Officials at UnitedHealthcare, which contracts with Rhode Island Medicaid, say they’ve seen a 30 percent decrease in ER use and have possibly saved up to $600,000, according to preliminary results. And those results are prompting people to look at the program as a model, said Dr. Rene Rulin, medical director of Rhode Island Medicaid at UnitedHealthcare.
(Hat tip to Keldy Ortiz.)
The Puget Sound emergency room construction boom is in full swing, and Seattle Times reporter Carol Ostrom has taken a pointed look at the cost-related consequences of local hospital expansion.
She examines why hospitals are opting for more and glitzier ERs over lower-cost alternatives such as clinics and urgent care facilities. She also considers why state efforts to guide hospitals toward more efficient spending have failed, and explains how hospitals justify their actions. If you don’t have time for the full story, here’s a relatively tame excerpt:
The ER building boom has prompted a backlash from some lawmakers and advocates of affordable health care, who complain that nearly all Washington hospitals get substantial tax breaks and construction financing through tax-exempt bonds.
Free-standing ERs, these critics charge, are cash cows for hospitals, strategically built in affluent areas to lure busy, well-insured patients and collect fat reimbursements.

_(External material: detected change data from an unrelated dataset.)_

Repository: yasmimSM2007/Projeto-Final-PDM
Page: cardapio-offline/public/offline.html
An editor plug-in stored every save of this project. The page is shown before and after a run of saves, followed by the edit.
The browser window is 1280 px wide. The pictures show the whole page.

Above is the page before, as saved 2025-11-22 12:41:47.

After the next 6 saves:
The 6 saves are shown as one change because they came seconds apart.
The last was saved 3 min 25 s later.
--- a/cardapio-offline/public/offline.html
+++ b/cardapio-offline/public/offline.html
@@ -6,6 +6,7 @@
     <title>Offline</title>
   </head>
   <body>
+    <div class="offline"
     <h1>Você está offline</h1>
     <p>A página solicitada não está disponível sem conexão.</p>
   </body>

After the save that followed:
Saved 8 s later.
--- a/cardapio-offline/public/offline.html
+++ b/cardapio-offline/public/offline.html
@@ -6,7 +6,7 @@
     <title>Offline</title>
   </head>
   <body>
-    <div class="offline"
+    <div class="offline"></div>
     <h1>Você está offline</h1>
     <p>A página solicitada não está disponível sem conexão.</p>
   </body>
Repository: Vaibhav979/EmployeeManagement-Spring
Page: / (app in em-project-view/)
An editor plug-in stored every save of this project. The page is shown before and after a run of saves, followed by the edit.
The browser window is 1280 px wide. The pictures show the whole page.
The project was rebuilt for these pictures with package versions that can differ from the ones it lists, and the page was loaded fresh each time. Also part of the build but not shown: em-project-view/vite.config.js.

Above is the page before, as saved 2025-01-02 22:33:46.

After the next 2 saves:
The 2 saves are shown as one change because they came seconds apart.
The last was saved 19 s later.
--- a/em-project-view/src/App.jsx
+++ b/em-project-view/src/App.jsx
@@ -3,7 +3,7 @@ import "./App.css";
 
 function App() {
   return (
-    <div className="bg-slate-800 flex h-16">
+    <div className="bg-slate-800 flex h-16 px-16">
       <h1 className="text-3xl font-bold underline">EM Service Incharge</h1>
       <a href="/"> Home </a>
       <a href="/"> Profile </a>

It took eight years, a whistleblower and intervention from a state commissioner to uncover a fatal medical error in a Newfoundland hospital, one committed by a doctor with an (undisclosed) record of such actions. As Canadian broadcaster CTV reports, Canada’s free access to health care doesn’t translate to free access to information.
Here’s my summary of the story’s key events, as I understand them:
- A woman in Newfoundland dies soon after her ER doctor misdiagnosed a blood clot in her lung and gave her treatment that a colleague said would have been equivalent to a “lethal injection.”
- The victim’s family doesn’t know that anything was out of the ordinary until six years later, when the colleague contacted the family directly to explain what he believed to be a mistake.
- The family approaches the hospital for information, and gets a few treatment records, but is denied access to records from an internal investigation of the incident.
- Using the province’s FOI laws, the family again pushes for the investigation information. Their request is denied.
- Finally, “the family appealed to the province’s Information Commissioner, who ordered Eastern Health to hand over the records.”
- A year later, the records were disclosed – but key EKG information was not. Thus, the family’s fight for disclosure continues unabated.